Continuing my rundown on the great flicks that won’t quite make my Top 10.

The poster shows a flaming starship falling towards Earth, with smoke coming out. At the middle of the poster shows the title "Star Trek Into Darkness" in dark grey letters, while the production credits and the release date being at the bottom of the poster.

Star Trek Into Darkness

It’s not as consistently enjoyable as the first in Abrams’ rebooted universe but it is a lot of damn fun especially when focusing on the characters.  It leans heavily on knowledge of pre-reboot films but that’s not necessarily a bad thing.  My biggest complaint was a lack of significant McCoy action.

Catching-Fire poster.jpg

The Hunger Games:  Catching Fire

A superior sequel in every way that truly benefited from an increased budget.  And that’s coming from someone who rather liked the first film.  Jennifer Lawrence is on a roll and it’s a true pleasure to see her playing in big “tentpole” franchise movies as well as smaller awards worthy stuff.


Evil Dead

What can I say?  I liked it.  It’s not as revolutionary as the original nor is it trying to be.  It’s simply trying to tell a fun gory story filled with blood and good jump scares and it does a hell of a job of doing just that.  Jane Levy kills it especially in a crimson soaked final confrontation that would leave even the most jaded horror hound breathless.

Warm Bodies Theatrical Poster.jpg

Warm Bodies

Stronger films pushed this out of my top 10 as the year rolled on but I remained fond of the clever zombie romance tale.  The film is at its best when focusing on ‘R’ and his love for the stunning Teresa Palmer’s Julie but an action-filled clunky third act doesn’t distract too much from the proceedings.  It’s a tasty alternative from typical undead fare.


Because some things demand your immediate attention

Warm Bodies (w & d Jonathan Levine)

Grade:  A-

Zombie movies are a dime a dozen.  It’s a rare treat to find one that offers something original to the genre.  And while ‘zombie romances’ are not necessarily a new thing, Levine (who previously directed the cancer comedy, 50/50, and the criminally under seen and domestically unavailable, All the Boys Love Mandy Lane) adeptly brings a fresh eye to this tale of the walking dead.

Star Nicholas Hoult is on the cusp of superstardom.  He’s set to appear once more as Hank ‘The Beast’ McCoy in next year’s sequel to X-Men:  First Class.  He’s going to be in the Mad Max reboot.  He’s come a long way from his breakout role as a 13-year old kid in the wonderful About A Boy.  His leading lady here is Teresa Palmer, a very lovely Australian actress who has been mainly playing supporting characters in a variety of projects.  I think this film qualifies as her real first leading role and I hope to see here in such a capacity again.

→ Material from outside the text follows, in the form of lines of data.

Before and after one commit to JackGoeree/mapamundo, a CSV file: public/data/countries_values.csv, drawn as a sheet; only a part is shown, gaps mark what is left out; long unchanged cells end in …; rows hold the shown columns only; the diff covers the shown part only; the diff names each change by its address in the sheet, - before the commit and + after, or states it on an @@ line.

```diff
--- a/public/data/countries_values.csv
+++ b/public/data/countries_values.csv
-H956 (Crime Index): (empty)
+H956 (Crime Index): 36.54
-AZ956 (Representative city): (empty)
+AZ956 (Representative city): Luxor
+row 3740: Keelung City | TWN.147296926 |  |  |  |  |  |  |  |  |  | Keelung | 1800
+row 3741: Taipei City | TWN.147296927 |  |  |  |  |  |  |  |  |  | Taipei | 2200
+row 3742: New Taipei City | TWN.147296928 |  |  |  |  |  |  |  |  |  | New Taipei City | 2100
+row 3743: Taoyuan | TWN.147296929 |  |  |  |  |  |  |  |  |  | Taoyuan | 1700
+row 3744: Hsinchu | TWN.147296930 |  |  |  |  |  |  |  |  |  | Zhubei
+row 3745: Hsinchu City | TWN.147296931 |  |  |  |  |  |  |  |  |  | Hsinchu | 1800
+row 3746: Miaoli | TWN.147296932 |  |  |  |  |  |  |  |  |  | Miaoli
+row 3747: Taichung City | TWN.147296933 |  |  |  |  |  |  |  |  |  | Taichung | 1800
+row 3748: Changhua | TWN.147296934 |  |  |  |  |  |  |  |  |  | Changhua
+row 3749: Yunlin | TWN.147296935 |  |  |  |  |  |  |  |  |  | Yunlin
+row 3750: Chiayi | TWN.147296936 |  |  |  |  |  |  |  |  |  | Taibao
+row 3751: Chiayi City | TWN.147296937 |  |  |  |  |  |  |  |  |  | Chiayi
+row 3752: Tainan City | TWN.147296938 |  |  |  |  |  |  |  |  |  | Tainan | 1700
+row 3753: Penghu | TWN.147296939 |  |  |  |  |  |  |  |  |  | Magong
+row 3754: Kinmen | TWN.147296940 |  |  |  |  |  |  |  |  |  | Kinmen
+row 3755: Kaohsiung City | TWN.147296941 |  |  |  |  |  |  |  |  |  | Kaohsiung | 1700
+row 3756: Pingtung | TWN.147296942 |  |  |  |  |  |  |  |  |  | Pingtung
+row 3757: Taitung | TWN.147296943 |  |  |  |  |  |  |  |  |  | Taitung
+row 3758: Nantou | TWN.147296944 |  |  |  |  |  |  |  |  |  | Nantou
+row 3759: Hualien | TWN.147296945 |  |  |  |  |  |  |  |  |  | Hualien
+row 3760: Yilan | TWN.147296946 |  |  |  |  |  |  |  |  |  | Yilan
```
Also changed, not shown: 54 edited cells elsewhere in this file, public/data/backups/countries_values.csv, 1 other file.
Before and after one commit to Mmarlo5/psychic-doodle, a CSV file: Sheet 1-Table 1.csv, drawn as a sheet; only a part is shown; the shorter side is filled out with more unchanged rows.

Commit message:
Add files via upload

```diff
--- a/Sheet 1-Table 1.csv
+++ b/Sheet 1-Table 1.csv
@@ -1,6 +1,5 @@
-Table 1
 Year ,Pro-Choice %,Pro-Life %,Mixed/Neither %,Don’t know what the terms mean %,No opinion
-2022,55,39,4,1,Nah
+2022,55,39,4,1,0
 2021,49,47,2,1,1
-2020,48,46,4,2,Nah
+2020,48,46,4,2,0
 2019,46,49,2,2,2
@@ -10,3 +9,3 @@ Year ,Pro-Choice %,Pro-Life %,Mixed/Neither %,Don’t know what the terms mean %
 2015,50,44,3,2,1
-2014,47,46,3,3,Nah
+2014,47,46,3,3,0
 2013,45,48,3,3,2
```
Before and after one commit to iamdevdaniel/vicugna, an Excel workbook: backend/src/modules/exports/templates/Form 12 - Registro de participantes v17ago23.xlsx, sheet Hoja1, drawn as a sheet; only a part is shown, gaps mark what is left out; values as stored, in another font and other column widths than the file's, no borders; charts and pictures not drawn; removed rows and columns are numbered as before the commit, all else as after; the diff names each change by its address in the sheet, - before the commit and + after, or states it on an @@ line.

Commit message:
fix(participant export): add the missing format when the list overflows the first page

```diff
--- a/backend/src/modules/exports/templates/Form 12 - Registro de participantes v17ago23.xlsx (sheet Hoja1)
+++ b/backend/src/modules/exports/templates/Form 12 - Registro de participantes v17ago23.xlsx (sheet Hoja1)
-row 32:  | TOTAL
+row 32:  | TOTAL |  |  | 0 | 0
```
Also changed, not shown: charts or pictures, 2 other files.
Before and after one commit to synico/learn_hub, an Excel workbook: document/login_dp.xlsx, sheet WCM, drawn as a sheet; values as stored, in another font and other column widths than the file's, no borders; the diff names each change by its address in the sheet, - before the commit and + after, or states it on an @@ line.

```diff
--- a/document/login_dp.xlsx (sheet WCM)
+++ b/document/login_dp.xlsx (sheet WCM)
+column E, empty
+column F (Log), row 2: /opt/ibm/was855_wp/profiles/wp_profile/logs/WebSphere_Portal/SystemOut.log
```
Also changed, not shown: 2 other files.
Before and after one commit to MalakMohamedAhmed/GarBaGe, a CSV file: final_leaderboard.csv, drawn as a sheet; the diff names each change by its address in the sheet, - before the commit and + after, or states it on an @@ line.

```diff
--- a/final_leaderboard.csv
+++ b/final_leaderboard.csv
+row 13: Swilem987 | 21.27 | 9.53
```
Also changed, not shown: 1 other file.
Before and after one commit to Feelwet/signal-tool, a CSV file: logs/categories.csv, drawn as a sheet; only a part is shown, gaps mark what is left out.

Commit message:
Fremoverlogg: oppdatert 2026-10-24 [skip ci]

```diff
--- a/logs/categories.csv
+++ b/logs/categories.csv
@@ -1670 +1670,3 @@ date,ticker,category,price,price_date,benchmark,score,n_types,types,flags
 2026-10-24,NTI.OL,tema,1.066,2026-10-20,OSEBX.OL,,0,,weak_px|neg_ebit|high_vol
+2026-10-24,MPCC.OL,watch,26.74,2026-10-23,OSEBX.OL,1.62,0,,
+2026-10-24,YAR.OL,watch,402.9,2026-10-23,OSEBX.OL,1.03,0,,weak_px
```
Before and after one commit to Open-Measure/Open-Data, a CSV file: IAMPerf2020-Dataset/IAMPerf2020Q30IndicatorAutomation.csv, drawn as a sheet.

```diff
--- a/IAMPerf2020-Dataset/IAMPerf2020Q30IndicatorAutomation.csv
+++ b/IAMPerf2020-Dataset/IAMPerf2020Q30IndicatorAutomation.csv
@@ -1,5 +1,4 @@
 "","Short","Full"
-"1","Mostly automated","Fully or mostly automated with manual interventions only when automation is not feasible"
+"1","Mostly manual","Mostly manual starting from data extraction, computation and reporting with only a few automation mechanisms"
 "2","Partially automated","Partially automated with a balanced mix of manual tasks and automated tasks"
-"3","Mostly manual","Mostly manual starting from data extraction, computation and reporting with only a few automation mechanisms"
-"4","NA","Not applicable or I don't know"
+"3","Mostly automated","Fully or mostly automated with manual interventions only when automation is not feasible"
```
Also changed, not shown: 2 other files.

Hoult plays zombie ‘R’ and his narration drives the plot, giving us insight to the inner thoughts of a dead man who can only communicate through grunts and the occasional random word.  He lives in the airport with others of his kind, never sleeping.  Palmer plays Julie, a human survivor of the zombie plague.  She lives behind a giant wall in the city with others led by her father, played by a grumpy John Malkovich.  The two ‘meet cute’ when her group of the living, searching for supplies beyond the wall, runs into his group of the dead who is searching for some fresh food outside their normal friendly confines. 

In the fray, he kills her boyfriend but upon seeing her is immediately attracted.  He saves her from the carnage and spirits her away to safety in his own private airplane.  Julie is horrified at the situation but is somewhat relieved after ‘R’ clumsily articulates his intentions to protect her from his fellow zombies.  Her relief slowly evolves into fascination towards the ‘man’ who saved her life.  The two grow closer as he tries to help her get home and both of them experience fundamental changes that will affect not just them but all of the living and the dead.

If it all sound a little Twilighty, that’s because it is.  But if that’s what you want, you should probably steer clear.  This film is more clever, witty, and at times genuinely scary than any single one of those fang-banger flicks could ever hope to be.  I would be very surprised if this treat of a movie, perfect for the upcoming Valentine’s Day holiday, doesn’t end up in my year-end top 10.

Highly recommended!